They're alive, they're alive! Dracula vs. Frankenstein battle it out in Severin’s two-disc (BD-50 and CD soundtrack) release that comes in their standard black Viva case with a slipcover that offers art of both films included (DvF on the front, Brain of Blood on the back) with some fun spot gloss effects. The BD-50 disc boots up to a menu screen giving you the options to play either film, explore their special features and choose languages.
Dracula vs. Frankenstein get amped up for the fight of the century with a 1080p presentation sourced from a restoration performed by MGM Studios from archival film elements. Although that description is a touch vague, it’s not surprising given how many of Adamson’s films had been pulled together from various sources. That should give you a hint as to how film grain behaves in this presentation. Sometimes it can be thick and clumpy, while the newer footage has grain that’s much better resolved. It’s not to the detriment of this stellar presentation, as the AVC encode handles those drops and increases in fidelity with aplomb.
This is the same transfer seen in the now sold-out Al Adamson: The Masterpiece Collection box set that was released by Severin Films in 2020, but it still stands tall as a big standout from that previous release. Blacks and shadows are given terrific depth, and those clay-based, clumpy monster makeup effects look as egregious as they did on release day. For a film that has been plagued with terrible transfers for years, it’s a treat seeing it look as good as it will ever look, maybe even better than Adamson would have wanted.
Brain of Blood is in a similar camp as DvF, with a transfer previously seen in both Severin’s Adamson box set and their Hemisphere Box of Horrors release from 2019. Although the restoration notes aren’t included with this release, I looked at the booklet from the aforementioned box set to find that Brain of Blood was scanned and restored from the 16mm internegative. The negative is lost and since the internegative had a different title printed on it, a faded 35mm print was used for the title card. This is a tougher presentation to look at than DvF, but that’s not surprising given the limited film sources available. Grain is still resolved well despite being unpredictable from shot to shot. Some haziness is cast over the image that can make things look a bit too heavy on contrast. Otherwise, this is a decent transfer that is representative of the source limitations.
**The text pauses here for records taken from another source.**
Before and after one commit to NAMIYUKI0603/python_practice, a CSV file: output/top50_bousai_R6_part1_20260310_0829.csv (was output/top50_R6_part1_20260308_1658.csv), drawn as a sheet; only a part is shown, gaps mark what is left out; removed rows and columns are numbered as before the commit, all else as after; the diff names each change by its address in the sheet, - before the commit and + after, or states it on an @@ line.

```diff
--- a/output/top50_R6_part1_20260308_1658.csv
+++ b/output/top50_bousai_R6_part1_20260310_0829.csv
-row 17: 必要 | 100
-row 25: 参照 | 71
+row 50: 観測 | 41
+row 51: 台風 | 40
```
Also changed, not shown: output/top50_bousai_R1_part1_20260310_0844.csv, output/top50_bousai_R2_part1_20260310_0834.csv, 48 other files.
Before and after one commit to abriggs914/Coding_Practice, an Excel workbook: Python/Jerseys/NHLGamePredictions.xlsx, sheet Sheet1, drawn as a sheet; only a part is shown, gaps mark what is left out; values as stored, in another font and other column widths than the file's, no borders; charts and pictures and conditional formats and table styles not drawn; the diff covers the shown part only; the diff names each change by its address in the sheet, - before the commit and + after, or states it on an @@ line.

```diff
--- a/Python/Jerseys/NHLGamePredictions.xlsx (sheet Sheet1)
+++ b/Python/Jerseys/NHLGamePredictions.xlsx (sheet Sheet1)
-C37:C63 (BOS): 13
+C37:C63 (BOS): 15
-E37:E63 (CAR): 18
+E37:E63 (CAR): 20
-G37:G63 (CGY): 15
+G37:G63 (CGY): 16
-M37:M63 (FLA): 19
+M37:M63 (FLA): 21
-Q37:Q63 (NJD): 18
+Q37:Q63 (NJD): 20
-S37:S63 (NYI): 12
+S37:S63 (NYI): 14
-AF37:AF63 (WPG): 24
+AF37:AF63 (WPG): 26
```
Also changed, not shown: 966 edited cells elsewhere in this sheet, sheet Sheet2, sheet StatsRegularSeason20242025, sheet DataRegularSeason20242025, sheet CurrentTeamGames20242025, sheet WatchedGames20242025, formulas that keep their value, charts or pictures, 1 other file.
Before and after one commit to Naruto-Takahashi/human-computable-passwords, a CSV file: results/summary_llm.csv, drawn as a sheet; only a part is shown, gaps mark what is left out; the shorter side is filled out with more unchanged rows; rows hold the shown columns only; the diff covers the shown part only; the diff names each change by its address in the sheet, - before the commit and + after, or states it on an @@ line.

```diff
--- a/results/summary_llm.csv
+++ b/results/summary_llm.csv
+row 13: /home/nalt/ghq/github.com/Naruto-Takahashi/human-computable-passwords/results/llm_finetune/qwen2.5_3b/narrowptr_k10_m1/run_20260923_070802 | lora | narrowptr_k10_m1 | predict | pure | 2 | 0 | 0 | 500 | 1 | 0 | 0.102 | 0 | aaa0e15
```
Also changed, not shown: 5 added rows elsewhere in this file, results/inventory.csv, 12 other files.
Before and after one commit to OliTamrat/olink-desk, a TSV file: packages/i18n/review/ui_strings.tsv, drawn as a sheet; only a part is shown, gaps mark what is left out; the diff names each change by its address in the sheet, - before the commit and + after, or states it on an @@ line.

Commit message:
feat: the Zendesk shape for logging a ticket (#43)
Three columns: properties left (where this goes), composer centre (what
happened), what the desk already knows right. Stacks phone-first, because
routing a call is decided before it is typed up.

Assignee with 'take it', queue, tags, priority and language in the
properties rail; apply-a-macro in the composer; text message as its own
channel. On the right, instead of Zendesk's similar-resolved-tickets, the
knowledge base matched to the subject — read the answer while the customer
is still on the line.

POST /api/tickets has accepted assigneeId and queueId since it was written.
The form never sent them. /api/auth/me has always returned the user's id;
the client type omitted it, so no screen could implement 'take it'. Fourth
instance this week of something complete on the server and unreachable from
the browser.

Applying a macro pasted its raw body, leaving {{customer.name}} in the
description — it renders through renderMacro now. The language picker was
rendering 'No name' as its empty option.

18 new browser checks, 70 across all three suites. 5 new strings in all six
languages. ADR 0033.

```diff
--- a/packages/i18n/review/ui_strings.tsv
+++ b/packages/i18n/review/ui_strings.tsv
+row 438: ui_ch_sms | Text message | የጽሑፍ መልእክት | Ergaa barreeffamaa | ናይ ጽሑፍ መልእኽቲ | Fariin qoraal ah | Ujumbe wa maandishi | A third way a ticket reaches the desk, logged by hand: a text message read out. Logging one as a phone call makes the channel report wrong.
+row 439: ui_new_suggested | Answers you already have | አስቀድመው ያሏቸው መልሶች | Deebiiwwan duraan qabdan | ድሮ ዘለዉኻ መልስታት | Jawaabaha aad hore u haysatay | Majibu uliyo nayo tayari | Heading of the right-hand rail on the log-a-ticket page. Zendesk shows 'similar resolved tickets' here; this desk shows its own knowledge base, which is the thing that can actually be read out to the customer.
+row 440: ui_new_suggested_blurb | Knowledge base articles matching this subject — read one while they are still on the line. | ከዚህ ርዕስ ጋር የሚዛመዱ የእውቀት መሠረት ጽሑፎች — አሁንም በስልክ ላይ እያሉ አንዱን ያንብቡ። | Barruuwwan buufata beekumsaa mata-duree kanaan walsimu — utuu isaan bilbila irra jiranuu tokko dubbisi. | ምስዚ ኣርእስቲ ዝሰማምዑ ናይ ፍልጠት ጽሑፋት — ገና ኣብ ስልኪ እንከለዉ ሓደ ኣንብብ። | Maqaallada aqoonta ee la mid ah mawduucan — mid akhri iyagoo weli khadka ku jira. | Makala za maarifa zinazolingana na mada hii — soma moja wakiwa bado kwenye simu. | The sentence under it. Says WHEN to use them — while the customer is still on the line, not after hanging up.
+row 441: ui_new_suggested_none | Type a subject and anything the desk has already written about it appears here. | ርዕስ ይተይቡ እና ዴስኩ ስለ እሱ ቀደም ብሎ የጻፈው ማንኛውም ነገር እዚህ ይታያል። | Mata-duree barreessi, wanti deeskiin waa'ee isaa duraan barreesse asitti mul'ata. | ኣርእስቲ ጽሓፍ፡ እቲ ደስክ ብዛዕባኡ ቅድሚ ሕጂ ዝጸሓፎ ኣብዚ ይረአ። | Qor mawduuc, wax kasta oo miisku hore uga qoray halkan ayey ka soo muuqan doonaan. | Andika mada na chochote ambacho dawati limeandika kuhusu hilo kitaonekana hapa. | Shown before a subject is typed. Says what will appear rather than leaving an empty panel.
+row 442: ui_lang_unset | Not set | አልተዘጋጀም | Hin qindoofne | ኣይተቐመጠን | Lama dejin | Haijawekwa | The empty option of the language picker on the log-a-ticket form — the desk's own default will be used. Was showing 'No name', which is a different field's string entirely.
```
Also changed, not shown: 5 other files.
For a film that’s culled from so many different pieces of footage, Dracula vs. Frankenstein has a rather full-throated and clear mono soundtrack that rarely suffers from any damage. Even when I expected effects to sound washed-out due to production limitations, I was pleased to find the opposite occurring. While range is also limited, dialogue comes through crystal clear and achieves a nice balance. Brain of Blood gets a mono soundtrack as well, but it definitely suffers more than its counterpart due to source limitations and damage. Dialogue can frequently sound tinny and music comes off a bit hazy, yet dialogue is still clear.
If you’re at all familiar with Severin’s Al Adamson: The Masterpiece Collection box set, then you probably know just how packed this release comes with bonus features. Severin carries over all the supplements used in disc six of the aforementioned set. As a matter of fact, I believe this BD-50 disc is identical to the one used in the Adamson box set.
With all that said, the previously produced supplements are all stellar, like the video essay produced by film historian Howard S. Berger that’s equally as fun and rollicking as an Adamson film can be. It’s an academic approach to an exploitation figurehead, yet it makes easy work of dissecting Adamson’s various influences and themes applied to the film.
Dracula vs. Frankenstein bonus features:
Brain of Blood bonus features:
Severin Films brings back the madness of Al Adamson with a two-disc release of Dracula vs. Frankenstein and Brain of Blood that carries over all previous supplements and adds a CD soundtrack. The transfers will please horror fans, especially for those who missed out on the Adamson box set from 2020, and the new slipcover with spot gloss adds some more life to a couple of whacked-out cult masterpieces. This release comes Recommended!